_Task objective_:
Find how many lines in the material below hold the word "pressed". Reply with that figure alone.

_Listed records_:
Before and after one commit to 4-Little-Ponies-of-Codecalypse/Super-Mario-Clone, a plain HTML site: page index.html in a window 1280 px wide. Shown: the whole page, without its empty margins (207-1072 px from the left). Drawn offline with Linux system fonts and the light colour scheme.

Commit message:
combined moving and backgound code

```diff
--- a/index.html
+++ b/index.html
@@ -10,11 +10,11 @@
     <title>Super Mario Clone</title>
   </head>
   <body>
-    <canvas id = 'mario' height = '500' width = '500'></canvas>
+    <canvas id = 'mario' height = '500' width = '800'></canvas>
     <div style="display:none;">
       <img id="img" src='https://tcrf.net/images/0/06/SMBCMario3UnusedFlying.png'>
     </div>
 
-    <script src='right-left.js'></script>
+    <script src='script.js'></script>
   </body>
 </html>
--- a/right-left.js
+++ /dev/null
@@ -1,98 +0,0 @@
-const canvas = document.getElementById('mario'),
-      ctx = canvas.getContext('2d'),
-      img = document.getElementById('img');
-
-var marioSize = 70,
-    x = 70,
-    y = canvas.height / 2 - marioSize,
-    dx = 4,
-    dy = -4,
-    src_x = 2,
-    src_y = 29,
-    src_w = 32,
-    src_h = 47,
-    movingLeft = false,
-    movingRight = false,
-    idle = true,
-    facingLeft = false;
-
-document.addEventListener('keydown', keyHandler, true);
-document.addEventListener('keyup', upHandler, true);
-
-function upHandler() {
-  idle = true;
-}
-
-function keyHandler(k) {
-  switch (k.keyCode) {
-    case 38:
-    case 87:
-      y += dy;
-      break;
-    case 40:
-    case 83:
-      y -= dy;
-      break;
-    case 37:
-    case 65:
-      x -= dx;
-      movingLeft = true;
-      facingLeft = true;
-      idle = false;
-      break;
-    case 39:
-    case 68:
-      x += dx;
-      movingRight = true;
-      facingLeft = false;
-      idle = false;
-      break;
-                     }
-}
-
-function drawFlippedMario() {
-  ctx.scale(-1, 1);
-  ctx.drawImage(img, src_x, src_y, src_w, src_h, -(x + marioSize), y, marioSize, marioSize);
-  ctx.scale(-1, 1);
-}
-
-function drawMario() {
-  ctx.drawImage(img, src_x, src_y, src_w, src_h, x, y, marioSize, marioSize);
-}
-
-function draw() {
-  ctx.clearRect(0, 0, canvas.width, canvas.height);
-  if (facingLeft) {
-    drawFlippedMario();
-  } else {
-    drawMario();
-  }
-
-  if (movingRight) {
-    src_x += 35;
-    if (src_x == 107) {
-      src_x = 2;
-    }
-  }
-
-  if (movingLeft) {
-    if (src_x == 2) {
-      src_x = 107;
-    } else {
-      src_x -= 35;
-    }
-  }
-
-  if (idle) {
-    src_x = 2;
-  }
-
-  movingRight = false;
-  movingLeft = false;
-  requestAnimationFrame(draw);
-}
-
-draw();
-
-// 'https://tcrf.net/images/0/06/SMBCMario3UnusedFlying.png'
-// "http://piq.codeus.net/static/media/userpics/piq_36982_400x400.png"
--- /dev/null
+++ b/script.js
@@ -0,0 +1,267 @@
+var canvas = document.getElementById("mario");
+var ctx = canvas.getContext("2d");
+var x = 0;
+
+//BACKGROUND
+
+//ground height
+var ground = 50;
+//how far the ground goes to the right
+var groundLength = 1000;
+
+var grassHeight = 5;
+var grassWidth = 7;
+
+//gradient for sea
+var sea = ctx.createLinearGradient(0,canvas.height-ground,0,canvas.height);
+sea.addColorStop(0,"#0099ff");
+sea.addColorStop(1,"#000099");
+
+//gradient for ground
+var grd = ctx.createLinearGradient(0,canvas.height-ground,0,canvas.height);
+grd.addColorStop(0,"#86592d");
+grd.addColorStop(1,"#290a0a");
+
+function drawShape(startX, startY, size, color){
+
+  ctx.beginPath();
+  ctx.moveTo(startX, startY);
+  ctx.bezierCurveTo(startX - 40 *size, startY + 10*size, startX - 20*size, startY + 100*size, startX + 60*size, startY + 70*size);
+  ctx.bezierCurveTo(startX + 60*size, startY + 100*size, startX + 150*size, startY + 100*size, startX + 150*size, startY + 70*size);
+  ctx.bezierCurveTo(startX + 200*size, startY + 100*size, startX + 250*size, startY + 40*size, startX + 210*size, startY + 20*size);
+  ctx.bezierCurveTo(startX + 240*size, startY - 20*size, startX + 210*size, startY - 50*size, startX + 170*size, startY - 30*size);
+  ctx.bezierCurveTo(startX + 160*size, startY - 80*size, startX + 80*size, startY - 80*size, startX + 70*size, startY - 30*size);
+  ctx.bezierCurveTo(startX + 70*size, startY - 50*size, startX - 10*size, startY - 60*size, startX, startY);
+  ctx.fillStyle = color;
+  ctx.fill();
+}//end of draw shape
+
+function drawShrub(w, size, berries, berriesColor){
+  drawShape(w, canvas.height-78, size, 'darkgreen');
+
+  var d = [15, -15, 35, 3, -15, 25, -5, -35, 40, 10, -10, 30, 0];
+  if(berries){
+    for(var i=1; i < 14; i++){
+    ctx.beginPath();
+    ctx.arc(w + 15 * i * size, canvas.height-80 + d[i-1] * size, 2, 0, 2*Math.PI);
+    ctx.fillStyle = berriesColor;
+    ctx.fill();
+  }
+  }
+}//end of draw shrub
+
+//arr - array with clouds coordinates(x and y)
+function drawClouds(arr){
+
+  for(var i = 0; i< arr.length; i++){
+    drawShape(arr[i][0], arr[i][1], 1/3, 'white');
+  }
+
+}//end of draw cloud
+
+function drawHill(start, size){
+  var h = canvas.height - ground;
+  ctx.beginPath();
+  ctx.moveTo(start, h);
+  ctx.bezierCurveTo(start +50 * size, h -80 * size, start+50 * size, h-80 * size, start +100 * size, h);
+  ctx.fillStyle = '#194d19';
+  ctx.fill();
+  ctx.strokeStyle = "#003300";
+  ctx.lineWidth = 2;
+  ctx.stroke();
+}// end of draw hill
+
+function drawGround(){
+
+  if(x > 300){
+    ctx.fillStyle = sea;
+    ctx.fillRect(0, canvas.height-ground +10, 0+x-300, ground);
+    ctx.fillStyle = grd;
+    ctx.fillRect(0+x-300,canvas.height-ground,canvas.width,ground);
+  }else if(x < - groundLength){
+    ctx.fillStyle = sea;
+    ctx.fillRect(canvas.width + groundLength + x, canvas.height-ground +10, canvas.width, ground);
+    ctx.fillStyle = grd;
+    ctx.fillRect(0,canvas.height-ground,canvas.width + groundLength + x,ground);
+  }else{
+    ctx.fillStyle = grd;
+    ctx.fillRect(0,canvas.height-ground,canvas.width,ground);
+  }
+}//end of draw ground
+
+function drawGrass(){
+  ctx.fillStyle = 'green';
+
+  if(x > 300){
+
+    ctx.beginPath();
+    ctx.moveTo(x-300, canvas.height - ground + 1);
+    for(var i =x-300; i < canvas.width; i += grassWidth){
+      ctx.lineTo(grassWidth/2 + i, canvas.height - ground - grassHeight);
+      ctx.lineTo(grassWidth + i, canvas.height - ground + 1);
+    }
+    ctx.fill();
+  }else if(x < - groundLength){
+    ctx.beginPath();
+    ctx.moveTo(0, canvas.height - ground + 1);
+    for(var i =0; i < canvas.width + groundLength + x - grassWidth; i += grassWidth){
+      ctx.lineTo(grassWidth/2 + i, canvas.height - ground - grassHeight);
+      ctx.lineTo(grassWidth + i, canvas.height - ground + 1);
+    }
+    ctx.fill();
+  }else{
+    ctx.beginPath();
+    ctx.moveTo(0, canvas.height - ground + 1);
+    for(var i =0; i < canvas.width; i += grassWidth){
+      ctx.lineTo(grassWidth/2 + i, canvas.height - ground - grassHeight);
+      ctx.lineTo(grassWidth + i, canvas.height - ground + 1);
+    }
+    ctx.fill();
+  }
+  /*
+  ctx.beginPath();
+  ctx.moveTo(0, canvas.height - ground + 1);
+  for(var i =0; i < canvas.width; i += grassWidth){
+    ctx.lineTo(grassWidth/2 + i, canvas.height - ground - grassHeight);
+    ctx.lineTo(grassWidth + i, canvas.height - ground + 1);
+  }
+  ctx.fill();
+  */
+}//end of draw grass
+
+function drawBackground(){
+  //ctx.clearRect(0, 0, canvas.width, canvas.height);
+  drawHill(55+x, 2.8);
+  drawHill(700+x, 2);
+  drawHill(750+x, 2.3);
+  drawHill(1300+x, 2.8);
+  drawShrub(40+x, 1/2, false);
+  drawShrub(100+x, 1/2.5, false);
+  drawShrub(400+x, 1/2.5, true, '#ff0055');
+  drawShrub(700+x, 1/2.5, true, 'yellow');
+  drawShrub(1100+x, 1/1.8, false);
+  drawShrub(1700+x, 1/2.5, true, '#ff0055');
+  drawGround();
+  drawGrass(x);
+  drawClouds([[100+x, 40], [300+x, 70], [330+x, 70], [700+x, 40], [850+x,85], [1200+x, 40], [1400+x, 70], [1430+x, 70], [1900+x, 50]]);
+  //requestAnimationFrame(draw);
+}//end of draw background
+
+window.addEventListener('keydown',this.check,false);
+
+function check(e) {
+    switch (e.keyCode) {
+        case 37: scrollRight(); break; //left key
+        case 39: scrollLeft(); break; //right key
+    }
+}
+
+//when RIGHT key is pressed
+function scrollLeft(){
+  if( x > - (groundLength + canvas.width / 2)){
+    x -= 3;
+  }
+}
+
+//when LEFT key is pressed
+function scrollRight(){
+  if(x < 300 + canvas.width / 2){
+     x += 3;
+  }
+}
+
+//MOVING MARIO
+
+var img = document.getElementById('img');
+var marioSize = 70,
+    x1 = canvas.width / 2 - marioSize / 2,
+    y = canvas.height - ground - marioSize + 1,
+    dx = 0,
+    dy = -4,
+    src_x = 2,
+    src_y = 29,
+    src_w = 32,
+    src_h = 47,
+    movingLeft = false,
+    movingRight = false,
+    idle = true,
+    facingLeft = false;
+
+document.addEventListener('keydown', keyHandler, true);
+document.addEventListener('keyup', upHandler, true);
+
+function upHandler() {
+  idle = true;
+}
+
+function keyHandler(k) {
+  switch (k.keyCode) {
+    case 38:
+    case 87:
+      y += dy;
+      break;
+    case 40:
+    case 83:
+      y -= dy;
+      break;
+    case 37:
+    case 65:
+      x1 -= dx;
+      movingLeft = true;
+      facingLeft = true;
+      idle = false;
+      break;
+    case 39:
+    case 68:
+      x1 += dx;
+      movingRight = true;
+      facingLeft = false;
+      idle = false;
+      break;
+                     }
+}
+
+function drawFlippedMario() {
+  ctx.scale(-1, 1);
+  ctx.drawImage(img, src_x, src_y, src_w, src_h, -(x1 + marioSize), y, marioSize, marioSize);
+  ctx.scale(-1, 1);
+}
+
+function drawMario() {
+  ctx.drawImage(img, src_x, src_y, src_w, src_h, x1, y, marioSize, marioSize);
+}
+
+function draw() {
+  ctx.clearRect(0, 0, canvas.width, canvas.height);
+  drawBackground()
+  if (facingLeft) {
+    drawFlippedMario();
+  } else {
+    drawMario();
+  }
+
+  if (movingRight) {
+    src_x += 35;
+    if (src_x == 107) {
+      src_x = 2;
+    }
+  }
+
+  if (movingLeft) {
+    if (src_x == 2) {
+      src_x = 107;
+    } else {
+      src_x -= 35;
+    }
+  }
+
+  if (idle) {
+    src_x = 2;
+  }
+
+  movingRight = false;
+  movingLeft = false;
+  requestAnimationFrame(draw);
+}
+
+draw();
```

_Finished exercise_:
2